Anonymous said...

I bet you could get matching leather jackets and beat up the rest of the Internet if you wanted to

That pretty much guarantees a return visit when I've got more time. Thanks for the info and the chuckle

SippicanCottage said...

Well, you're very welcome, anonymous, but the problem is: I was angling for a chortle, and apparently all I elicited was a chuckle. I do not believe I can live with the shame of it. I feel as though I must take my own life in a ritual fashion, the only honorable thing to do in a humor deficit situation.

Stand back. All I've got is a table saw and this might get messy.

Country Squire said...


Would you be happy to know that your comment truly elicited a “laugh out loud” from this leather jacket clad minion of Glenn?

Now, back away from the saw real slow like...

US Navy Wife said...

You got a chortle out of me. So, save the table saw! I hear they're hell to clean.

Another leather clad minion...

By the way, I visited your furniture store and am eying a spot in my house to turn into a place. Thanks for the inspiration. I'll be back.

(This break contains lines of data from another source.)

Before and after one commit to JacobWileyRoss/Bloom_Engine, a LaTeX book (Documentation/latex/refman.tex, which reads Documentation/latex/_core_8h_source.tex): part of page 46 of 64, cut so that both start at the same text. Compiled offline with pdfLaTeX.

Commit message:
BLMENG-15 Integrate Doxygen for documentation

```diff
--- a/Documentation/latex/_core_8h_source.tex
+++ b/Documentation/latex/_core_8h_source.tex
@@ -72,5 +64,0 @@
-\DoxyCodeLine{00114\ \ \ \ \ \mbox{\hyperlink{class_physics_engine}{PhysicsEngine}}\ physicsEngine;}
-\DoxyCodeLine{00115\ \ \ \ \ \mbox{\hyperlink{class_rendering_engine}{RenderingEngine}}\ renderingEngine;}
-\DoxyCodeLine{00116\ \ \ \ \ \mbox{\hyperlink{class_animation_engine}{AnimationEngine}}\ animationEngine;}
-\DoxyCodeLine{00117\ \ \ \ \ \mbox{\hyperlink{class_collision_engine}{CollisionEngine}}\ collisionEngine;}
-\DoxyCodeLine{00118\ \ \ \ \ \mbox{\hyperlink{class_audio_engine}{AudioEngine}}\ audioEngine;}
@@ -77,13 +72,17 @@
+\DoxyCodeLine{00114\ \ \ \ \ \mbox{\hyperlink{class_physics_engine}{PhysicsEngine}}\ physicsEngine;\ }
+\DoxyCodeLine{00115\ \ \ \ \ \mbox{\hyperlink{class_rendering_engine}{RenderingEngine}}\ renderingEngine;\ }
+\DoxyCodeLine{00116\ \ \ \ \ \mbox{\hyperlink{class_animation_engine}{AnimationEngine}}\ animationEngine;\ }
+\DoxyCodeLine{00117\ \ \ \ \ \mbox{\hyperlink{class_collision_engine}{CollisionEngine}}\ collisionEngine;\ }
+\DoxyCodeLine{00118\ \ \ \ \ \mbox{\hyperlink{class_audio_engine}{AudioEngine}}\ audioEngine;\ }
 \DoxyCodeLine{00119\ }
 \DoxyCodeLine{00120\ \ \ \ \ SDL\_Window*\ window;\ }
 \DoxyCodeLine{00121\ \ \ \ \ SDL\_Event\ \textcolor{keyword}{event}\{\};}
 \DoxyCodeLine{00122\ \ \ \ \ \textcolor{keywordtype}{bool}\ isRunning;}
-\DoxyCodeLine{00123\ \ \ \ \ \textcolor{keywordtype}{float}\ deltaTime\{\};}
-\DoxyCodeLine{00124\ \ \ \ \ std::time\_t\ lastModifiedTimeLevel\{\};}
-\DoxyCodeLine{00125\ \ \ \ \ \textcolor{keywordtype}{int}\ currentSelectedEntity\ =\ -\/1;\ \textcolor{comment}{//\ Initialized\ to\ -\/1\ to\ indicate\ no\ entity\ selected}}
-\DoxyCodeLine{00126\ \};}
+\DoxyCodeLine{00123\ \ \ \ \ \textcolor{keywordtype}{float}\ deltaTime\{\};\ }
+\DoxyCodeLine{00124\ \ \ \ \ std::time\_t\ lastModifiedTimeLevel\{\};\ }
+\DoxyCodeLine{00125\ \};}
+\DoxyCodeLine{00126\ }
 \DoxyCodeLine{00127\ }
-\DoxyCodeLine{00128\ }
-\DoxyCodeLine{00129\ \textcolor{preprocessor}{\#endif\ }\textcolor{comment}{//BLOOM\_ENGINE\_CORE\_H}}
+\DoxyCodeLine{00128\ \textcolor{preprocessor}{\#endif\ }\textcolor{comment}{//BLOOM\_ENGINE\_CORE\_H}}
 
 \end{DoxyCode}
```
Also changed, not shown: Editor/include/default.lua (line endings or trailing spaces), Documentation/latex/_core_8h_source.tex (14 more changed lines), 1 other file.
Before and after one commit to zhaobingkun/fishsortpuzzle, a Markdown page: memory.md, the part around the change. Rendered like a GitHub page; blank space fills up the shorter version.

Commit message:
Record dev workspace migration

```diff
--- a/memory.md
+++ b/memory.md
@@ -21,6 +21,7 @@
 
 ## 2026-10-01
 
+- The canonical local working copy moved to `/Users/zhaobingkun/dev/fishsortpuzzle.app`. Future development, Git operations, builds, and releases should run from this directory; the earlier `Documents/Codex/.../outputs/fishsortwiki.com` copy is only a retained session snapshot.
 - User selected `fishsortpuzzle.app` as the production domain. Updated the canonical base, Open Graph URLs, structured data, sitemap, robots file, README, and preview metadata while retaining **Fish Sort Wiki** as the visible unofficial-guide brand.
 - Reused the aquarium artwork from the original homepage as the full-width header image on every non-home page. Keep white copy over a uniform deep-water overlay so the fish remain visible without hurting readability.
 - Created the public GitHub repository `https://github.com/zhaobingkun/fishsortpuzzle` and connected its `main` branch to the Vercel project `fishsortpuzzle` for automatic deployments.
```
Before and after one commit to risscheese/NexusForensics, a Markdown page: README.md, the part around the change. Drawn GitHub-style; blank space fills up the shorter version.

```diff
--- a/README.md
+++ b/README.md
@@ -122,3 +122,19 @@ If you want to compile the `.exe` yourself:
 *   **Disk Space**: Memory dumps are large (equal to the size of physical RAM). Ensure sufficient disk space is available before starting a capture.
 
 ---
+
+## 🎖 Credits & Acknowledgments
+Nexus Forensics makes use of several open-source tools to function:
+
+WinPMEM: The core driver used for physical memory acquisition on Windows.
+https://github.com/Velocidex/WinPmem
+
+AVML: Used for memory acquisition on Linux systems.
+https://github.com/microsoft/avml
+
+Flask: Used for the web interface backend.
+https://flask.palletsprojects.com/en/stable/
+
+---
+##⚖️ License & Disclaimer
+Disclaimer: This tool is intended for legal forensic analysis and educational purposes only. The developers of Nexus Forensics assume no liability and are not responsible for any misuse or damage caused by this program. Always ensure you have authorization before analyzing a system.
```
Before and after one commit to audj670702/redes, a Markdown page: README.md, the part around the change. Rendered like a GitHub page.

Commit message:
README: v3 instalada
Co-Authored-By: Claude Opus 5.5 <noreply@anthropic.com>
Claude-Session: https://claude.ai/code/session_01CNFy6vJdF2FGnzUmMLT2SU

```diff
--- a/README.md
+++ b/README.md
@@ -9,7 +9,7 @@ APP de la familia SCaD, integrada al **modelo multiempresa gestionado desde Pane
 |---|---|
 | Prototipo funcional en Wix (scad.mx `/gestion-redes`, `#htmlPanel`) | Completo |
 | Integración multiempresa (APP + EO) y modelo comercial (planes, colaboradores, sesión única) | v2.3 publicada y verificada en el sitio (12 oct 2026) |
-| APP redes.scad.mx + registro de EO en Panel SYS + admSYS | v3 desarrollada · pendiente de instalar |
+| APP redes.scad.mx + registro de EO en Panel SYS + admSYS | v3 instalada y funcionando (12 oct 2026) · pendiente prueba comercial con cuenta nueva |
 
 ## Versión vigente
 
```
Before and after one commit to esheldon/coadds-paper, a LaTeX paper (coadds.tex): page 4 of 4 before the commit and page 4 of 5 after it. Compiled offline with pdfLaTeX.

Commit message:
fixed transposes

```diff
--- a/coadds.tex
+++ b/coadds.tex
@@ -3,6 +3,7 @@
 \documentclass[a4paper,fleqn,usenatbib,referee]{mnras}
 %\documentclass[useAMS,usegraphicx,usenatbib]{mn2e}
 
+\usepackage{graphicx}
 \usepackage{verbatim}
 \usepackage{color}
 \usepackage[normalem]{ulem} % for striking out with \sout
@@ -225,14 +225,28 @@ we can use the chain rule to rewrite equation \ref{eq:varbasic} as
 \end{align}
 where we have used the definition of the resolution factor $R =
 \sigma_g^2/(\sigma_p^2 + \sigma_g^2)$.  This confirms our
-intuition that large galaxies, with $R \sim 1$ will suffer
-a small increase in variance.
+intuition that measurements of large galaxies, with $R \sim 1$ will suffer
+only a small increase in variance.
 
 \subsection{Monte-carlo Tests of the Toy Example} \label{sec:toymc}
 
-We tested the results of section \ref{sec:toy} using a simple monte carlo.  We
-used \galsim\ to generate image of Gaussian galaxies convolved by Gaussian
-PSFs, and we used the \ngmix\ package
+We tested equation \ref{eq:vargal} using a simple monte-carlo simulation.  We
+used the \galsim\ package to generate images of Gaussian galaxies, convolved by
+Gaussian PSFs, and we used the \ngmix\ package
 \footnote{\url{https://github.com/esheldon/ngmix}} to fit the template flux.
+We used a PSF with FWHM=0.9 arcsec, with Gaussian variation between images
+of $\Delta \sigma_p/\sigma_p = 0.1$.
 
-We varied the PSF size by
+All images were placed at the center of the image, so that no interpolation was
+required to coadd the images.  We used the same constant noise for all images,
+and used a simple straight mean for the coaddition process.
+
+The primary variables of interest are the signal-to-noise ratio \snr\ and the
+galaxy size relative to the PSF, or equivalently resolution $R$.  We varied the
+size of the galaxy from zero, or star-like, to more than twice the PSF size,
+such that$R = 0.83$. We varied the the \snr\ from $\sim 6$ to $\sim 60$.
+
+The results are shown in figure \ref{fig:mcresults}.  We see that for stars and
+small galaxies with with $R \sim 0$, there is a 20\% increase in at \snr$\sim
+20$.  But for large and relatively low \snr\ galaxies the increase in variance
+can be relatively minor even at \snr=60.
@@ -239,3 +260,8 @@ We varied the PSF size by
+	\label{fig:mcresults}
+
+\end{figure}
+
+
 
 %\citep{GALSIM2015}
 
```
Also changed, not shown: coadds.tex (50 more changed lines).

SippicanCottage said...

Well, a chortle and a lol compel me to put away the Circular Saw Of Damocles.

Thank you to my new found friends: the Country Squire, who is a fine station wagon; and the nice lady who married the navy, which requires doing a lot of laundry, I imagine.

My father tried to get into the Navy but they wouldn't take him. A few months later the Army took him, no questions asked. Make of that what you will. Then he joined the Air Force, to fly over water and finally get his chance at a chance to be drowned like all the quality people. He's eighty six and still tells me the story of the Navy doctor and his stethoscope.

And you married one of those superheroes the Navy accepts? God bless him and you too.

PS: that table you mentioned is the best thing in the catalog, if I do say so myself.

US Navy Wife said...

Okay okay... I married a man who is in the Navy. (I had to read your comment twice before I understood where I went wrong. A witty one, you are.)

I'm so proud of my husband. He's an explosive detection dog handler, and an all-around great guy. Today was difficult, though. It was the first anniversary of the death of a young Marine who was in his command in Iraq. Survivor's guilt, I guess.

His hangover will be a doosie tomorrow.

SippicanCottage said...

Yes, it's true, I'm terrible with the kidding and joshing and so forth.

You know, I'm proud of your husband too, because I'm an American.

I hope the angel on his shoulder has good glasses and a pot of coffee to stay up late and look after him.